Germany made a decision to exit nuclear power within a decade, by which time the country will be providing 35-40% of its electricity from renewables. In the US we are in an even stronger position to both increase energy efficiency, since we use more energy for the same economic output than other industrialized countries, and at the same time take advantage of our vast renewable energy resources. The National Renewable Energy Laboratory has provided scenarios for reaching 80% renewable energy electricity by the middle of the century, the same goal that Germany has for its power system. However, in a power system with a high penetration of renewables, nuclear power is poorly suited for providing the flexible complementary generation capacity that will be necessary. Furthermore, as renewables gain greater penetration, there will be less and less need for what is conventionally known as baseload power, those sources running 24/7. One secondary consequence of this dynamic is that the economics of nuclear power become even worse if the plants are restricted in the number of hours they are required to operate.

The issue of nuclear waste disposal, which has not yet been satisfactorily resolved, has not even been mentioned yet.
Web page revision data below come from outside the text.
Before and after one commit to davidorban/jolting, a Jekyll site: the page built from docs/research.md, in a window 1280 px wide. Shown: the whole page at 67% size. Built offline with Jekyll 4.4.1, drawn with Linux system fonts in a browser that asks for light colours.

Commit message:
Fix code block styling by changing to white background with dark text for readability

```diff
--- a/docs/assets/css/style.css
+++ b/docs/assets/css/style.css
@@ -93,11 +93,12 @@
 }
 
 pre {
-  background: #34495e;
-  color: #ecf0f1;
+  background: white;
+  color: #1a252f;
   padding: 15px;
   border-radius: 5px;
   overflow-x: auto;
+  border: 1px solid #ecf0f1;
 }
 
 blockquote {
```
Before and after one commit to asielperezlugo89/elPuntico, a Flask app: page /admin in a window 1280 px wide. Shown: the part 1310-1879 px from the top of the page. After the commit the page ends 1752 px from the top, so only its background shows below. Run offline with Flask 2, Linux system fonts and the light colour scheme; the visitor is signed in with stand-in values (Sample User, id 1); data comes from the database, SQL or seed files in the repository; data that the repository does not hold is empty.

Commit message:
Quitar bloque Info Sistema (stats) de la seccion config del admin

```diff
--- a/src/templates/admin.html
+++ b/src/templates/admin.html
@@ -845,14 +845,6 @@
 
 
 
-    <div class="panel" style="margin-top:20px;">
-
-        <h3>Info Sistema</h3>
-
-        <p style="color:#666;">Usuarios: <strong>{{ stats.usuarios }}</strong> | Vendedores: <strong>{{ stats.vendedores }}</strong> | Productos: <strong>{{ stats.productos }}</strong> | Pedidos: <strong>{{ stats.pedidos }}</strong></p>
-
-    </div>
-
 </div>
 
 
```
In addition, there is no other energy source about which we must continually fear the slightest human error. It is clear that coal power currently kills vastly more people than nuclear power ever has. But the catastrophic events around Chernobyl, Three Mile Island and Fukushima have left long-term scars over large areas and dislocated hundreds of thousands of people.

There is one more issue with nuclear power that is rarely mentioned. If we look at debates right now about Iran's nuclear program, the subtext is that we (Industrialized countries? Western countries? The U.S. alone?) should be allowed to determine who else is admitted to the nuclear club, or at the very least, that we should have the option of tightly controlling access to nuclear technology and fuel. This attitude represents a new kind of energy colonialism and should be unacceptable in the 21st century.

Fundamentally, a sustainable energy system cannot be one that raises fears of societal dislocation, catastrophic accidents or the spread of weapons as a by-product. It is also hard to reconcile sustainability in a global sense with a technology that results in a few countries, the nuclear powers, determining which other countries may or may not have access to the technology. Most importantly, a sustainable energy system cannot be one that leaves its waste to be cleaned up by future generations - especially when other options do exist.